Saved entries:
*** Block opens ***

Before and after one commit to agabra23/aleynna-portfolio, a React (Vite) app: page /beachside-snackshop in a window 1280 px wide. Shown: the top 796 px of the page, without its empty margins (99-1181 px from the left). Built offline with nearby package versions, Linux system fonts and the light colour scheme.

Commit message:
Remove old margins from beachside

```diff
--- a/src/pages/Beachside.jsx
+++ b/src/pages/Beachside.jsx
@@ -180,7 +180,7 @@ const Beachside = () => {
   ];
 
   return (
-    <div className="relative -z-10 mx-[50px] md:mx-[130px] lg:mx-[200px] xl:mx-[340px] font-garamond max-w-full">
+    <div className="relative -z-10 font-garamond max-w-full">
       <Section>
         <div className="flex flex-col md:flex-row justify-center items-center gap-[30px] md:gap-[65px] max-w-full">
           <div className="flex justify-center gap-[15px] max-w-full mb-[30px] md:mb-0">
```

*** Block closes ***

Requirement: Filter the lines above, keeping and copying those that contain "flex".

Response to this task:
         <div className="flex flex-col md:flex-row justify-center items-center gap-[30px] md:gap-[65px] max-w-full">
           <div className="flex justify-center gap-[15px] max-w-full mb-[30px] md:mb-0">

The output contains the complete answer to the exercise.